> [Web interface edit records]
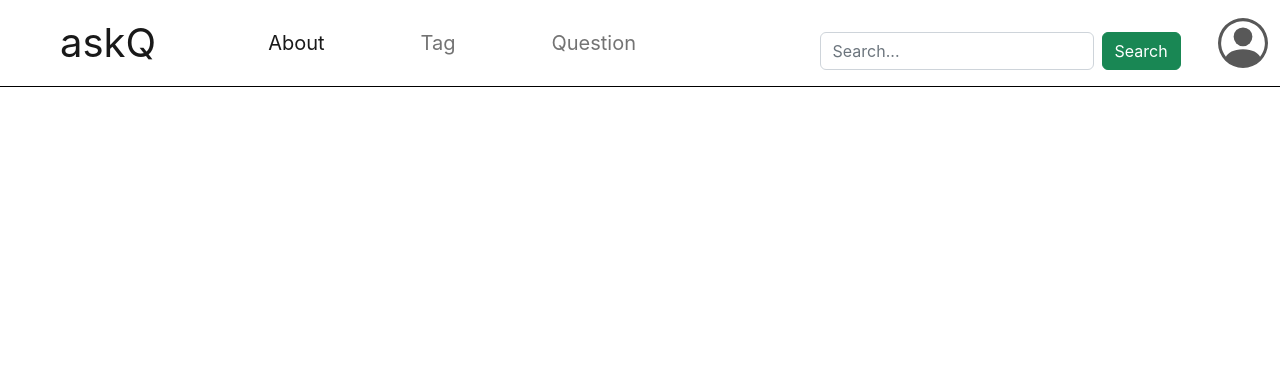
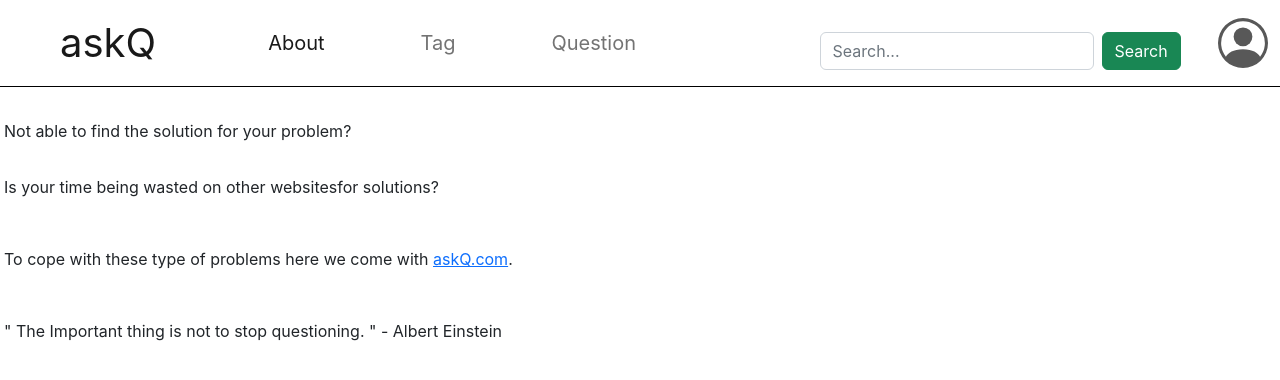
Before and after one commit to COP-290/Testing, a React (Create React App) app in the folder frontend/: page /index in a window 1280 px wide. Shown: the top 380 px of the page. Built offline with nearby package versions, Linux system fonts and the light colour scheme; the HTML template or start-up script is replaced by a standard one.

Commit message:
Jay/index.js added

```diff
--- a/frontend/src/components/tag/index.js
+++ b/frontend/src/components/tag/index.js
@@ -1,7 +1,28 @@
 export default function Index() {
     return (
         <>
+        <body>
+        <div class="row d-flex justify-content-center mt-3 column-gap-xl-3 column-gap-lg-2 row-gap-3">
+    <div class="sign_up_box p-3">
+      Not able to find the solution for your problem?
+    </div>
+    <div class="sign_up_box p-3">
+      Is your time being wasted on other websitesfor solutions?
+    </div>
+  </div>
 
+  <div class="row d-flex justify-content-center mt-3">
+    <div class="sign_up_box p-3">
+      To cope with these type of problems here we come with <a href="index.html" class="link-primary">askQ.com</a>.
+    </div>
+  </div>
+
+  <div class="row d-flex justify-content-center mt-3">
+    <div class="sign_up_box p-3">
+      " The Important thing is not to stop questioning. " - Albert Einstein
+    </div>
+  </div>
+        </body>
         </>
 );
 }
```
==
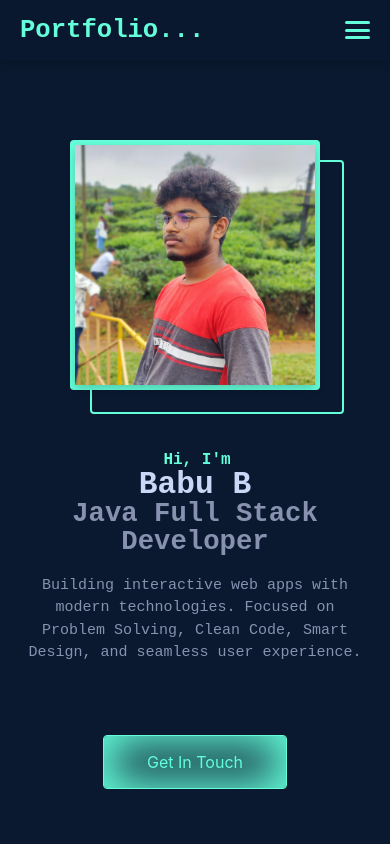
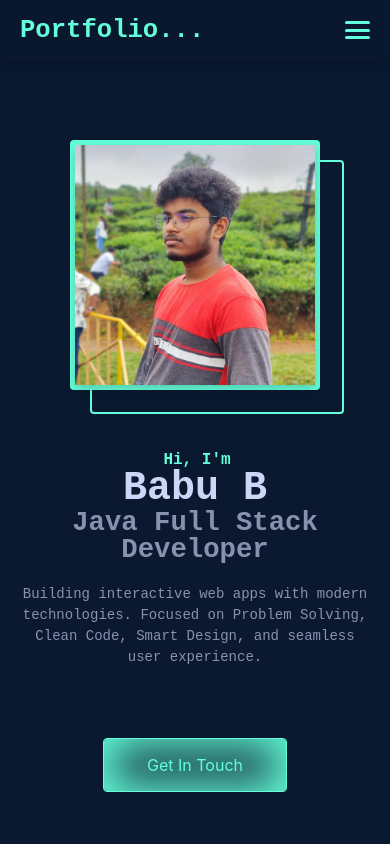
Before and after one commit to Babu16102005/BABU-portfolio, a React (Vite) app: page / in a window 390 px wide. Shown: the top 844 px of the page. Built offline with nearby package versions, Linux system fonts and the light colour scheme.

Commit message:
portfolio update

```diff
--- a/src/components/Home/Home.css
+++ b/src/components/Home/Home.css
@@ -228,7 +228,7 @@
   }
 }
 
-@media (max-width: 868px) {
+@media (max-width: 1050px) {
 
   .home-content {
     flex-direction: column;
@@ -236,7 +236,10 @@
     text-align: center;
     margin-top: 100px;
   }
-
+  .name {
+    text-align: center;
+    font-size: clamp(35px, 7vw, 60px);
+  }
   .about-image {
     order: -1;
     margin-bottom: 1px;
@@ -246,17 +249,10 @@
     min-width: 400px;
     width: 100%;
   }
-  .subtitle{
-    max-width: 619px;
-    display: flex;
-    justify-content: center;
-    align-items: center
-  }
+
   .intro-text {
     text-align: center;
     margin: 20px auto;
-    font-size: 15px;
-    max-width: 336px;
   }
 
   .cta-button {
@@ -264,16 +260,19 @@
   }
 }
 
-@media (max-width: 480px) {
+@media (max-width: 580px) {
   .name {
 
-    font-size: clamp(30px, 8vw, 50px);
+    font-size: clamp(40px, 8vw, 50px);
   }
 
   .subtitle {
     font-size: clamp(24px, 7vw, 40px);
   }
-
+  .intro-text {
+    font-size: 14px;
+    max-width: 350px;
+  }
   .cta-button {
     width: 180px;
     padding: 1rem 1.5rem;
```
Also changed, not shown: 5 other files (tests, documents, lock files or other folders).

> [Aim of the task] Copy out every line from the records that has the word "center".

> [Answer area]
+        <div class="row d-flex justify-content-center mt-3 column-gap-xl-3 column-gap-lg-2 row-gap-3">
+  <div class="row d-flex justify-content-center mt-3">
+  <div class="row d-flex justify-content-center mt-3">
     text-align: center;
+    text-align: center;
-    justify-content: center;
-    align-items: center
     text-align: center;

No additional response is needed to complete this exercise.